There are a few ways to hide a stored procedure in a stored procedure in SQL Server, but one common approach is to use dynamic SQL. Dynamic SQL allows you to generate and execute T-SQL statements at runtime, which can be used to hide the underlying stored procedure. Here is an example of how to hide a stored procedure named “usp_HiddenProcedure” in a stored procedure named “usp_WrapperProcedure”:
CREATE PROCEDURE usp_WrapperProcedure AS BEGIN DECLARE @sql NVARCHAR(MAX) SET @sql = 'EXEC usp_HiddenProcedure' EXEC sp_executesql @sql END
In this example, the “usp_WrapperProcedure” stored procedure generates and executes a dynamic SQL statement that calls the “usp_HiddenProcedure” stored procedure. The “usp_WrapperProcedure” stored procedure can be executed by users, but the underlying “usp_HiddenProcedure” stored procedure is not directly accessible.
It’s worth noting that this approach could have limitations and might not be the best choice in all cases.
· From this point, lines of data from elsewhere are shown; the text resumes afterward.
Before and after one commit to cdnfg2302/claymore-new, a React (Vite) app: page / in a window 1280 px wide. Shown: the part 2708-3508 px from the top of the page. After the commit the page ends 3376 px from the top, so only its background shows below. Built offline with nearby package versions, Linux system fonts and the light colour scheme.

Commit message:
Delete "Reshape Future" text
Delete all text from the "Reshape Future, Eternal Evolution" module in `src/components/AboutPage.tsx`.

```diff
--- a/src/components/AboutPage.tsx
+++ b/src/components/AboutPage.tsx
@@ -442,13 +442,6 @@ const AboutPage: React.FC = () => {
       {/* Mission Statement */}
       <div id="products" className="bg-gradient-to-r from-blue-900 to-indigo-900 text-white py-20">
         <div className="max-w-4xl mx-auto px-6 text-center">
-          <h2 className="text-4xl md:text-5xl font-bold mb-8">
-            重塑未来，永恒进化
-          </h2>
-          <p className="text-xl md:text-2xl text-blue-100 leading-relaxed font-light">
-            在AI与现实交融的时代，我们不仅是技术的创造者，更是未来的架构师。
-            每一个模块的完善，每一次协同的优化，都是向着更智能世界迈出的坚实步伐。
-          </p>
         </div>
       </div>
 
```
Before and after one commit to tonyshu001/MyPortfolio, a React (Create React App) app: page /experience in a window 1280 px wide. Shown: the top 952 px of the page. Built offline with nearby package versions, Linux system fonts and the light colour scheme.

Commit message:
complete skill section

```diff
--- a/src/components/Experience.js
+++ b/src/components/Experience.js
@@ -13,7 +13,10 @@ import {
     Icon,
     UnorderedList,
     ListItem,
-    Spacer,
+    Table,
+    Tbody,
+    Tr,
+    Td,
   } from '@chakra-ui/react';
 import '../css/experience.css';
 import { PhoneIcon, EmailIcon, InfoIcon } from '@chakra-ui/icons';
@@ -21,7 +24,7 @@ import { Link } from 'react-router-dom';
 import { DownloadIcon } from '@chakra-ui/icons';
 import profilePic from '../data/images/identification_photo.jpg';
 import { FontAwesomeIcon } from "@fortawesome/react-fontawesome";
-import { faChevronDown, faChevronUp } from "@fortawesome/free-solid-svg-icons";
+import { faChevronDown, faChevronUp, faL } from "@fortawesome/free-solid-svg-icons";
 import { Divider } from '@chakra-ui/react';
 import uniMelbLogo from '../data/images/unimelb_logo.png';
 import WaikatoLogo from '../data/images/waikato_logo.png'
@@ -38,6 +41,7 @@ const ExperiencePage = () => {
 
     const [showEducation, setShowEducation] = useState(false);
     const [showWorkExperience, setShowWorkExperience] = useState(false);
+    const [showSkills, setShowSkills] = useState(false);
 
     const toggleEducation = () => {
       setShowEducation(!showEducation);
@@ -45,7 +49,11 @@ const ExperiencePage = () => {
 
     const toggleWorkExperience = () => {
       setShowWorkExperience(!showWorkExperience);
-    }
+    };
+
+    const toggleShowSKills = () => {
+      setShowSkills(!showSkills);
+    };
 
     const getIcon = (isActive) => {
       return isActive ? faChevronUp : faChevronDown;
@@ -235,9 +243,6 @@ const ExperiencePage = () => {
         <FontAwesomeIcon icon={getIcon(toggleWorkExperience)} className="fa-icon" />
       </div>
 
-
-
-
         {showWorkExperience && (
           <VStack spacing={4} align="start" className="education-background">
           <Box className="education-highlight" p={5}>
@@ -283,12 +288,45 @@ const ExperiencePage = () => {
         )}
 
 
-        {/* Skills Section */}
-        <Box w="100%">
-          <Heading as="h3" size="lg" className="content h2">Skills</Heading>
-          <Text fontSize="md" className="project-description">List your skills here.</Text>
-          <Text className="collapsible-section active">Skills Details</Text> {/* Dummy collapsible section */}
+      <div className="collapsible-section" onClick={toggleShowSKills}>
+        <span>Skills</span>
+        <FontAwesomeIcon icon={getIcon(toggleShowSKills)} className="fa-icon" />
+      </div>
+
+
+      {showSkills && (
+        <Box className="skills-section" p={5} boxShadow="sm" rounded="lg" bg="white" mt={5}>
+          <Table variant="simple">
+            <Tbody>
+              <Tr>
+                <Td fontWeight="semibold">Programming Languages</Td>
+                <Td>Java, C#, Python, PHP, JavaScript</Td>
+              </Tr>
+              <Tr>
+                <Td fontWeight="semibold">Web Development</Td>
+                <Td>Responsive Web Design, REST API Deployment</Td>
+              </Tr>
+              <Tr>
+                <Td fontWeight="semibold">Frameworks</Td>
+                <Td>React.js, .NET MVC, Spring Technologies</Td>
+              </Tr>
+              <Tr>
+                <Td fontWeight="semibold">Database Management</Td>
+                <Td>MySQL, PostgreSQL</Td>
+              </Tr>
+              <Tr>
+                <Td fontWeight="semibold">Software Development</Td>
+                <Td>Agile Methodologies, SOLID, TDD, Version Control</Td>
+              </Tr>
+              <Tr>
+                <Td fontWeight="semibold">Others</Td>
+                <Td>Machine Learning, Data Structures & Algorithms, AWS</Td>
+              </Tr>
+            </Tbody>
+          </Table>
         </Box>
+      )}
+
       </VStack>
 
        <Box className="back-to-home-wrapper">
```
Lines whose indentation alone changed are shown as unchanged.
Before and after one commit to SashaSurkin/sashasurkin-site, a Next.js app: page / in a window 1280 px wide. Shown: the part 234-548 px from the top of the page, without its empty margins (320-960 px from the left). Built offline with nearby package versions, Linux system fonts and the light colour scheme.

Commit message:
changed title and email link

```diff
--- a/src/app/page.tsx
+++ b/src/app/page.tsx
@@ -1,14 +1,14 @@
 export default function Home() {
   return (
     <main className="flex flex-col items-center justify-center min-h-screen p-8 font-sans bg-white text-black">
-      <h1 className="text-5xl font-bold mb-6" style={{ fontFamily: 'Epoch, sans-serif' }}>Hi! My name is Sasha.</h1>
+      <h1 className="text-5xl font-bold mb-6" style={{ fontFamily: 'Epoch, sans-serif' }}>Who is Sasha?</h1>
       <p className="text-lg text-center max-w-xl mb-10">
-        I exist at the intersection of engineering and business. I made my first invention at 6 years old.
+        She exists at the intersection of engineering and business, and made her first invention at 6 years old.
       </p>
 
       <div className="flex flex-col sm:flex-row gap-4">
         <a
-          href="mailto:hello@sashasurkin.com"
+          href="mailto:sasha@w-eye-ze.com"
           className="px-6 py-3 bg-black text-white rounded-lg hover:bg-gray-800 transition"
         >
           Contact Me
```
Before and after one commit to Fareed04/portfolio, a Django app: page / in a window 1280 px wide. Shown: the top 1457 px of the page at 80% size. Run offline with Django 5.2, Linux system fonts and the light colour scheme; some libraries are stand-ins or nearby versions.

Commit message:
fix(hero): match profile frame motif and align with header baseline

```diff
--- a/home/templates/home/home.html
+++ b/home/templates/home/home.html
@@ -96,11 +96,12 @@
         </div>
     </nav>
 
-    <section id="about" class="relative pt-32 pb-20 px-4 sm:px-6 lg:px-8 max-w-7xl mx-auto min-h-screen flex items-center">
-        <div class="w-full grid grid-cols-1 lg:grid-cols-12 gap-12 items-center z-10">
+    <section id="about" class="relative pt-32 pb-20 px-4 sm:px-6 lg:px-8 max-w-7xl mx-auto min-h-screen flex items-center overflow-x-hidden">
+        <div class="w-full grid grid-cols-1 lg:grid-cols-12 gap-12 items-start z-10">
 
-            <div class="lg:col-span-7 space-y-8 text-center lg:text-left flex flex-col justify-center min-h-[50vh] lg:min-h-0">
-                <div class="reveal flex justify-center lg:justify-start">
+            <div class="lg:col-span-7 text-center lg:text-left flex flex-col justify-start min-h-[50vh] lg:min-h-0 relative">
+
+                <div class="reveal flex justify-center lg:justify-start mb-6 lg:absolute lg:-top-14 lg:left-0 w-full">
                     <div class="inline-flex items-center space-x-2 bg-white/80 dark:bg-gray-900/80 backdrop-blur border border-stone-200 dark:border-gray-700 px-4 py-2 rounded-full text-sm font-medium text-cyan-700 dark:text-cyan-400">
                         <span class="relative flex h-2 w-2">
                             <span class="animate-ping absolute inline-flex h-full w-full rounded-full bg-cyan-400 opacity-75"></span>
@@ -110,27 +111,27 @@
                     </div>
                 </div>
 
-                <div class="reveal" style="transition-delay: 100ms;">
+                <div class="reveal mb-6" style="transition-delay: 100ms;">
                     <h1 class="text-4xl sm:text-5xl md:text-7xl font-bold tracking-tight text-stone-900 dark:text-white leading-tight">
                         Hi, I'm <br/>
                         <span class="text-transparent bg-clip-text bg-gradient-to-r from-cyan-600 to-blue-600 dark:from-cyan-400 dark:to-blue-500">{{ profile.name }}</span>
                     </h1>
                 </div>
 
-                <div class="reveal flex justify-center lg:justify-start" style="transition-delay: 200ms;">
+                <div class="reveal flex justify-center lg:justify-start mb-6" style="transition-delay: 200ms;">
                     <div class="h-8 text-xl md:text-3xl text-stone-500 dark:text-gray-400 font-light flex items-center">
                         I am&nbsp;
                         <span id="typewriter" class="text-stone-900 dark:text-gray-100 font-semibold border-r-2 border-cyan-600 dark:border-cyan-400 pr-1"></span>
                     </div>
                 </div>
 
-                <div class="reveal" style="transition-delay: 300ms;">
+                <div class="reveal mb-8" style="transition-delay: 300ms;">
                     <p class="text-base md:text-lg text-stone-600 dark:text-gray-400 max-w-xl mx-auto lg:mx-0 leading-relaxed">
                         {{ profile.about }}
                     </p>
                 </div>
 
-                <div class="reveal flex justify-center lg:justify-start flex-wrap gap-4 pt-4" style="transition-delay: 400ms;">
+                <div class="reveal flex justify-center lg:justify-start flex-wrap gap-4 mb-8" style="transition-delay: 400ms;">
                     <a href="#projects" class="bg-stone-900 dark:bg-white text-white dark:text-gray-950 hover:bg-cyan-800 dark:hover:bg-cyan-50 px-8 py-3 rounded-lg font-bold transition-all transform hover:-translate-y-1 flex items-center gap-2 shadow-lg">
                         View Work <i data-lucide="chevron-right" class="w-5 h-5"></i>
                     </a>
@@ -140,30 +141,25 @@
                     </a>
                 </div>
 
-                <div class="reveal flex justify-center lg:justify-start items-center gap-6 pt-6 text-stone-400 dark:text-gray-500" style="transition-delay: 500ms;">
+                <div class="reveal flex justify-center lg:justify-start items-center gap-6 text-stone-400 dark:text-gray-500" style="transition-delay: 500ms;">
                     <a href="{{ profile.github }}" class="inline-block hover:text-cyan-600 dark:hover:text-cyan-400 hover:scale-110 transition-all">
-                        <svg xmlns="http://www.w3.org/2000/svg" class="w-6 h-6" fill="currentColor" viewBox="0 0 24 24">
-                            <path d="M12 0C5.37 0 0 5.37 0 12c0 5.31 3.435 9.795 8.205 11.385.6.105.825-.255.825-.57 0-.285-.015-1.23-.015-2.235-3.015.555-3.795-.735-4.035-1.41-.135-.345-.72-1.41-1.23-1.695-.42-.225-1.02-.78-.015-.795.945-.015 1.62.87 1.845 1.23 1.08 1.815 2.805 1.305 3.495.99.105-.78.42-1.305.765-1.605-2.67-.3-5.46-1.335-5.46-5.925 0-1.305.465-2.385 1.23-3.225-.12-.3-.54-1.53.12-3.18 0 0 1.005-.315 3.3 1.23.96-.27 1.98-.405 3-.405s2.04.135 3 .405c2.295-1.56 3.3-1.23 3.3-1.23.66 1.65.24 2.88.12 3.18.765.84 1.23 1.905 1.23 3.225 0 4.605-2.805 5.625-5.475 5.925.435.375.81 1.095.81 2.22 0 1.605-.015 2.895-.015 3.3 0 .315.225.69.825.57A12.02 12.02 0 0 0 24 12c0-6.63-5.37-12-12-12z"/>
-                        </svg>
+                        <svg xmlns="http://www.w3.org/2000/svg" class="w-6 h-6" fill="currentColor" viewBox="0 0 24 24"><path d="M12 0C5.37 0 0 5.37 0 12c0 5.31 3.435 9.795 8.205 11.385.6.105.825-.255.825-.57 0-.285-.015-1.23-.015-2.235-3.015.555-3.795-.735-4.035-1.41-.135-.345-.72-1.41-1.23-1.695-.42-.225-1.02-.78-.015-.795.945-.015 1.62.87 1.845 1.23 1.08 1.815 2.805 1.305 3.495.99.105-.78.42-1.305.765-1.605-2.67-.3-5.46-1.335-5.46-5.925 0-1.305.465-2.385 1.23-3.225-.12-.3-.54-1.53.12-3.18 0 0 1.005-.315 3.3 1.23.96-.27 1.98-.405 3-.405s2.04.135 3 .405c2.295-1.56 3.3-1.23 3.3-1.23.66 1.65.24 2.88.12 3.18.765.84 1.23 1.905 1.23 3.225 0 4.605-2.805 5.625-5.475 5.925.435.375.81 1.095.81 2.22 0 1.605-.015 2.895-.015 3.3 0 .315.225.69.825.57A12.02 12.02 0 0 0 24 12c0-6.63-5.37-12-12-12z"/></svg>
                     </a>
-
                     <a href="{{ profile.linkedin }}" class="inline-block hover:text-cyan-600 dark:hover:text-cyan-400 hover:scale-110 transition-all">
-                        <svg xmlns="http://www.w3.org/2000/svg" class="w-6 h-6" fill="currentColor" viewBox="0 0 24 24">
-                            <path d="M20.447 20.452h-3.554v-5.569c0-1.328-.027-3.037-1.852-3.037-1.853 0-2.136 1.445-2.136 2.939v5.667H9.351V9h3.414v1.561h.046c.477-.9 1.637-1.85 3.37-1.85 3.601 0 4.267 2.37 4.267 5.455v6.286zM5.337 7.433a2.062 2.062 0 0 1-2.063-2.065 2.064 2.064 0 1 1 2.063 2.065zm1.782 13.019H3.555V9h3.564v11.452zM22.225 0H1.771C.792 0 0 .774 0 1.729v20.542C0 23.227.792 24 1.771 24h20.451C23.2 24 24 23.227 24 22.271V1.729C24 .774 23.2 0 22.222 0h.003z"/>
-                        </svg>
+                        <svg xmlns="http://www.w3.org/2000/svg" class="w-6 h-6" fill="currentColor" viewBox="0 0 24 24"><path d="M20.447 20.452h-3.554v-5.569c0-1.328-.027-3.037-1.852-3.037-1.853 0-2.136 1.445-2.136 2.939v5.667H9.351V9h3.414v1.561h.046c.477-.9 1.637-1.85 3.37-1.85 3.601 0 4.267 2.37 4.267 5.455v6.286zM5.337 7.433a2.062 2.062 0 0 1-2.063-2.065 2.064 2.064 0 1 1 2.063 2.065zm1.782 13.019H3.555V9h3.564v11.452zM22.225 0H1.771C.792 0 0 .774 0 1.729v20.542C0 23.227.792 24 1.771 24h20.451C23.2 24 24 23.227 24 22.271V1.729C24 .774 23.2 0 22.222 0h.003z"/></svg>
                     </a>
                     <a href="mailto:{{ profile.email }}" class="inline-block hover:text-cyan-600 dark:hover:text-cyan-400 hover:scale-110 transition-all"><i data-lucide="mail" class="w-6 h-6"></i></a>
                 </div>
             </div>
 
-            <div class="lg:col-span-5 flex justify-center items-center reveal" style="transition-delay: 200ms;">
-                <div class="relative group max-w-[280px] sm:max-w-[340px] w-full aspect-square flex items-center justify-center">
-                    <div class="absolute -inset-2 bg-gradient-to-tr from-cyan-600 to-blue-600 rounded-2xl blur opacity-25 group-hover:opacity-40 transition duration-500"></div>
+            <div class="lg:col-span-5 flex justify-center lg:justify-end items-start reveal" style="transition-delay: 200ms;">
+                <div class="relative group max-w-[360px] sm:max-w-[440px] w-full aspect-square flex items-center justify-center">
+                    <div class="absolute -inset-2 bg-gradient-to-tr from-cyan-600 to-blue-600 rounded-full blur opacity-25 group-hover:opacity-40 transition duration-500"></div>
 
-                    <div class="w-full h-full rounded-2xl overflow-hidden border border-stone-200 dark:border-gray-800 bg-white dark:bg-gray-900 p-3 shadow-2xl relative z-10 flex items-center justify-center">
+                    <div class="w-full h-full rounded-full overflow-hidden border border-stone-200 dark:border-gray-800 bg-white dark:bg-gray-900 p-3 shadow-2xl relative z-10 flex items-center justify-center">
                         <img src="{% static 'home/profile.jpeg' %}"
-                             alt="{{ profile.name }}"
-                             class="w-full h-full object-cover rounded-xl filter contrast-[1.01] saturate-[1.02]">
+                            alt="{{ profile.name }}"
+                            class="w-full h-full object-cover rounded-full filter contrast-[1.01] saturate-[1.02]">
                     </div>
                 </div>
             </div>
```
It’s also important to keep in mind that this method only hides the stored procedure, but it does not provide any security or access control for the stored procedure, so it should not be used as a security measure, it’s best to use it for encapsulation and abstraction purposes.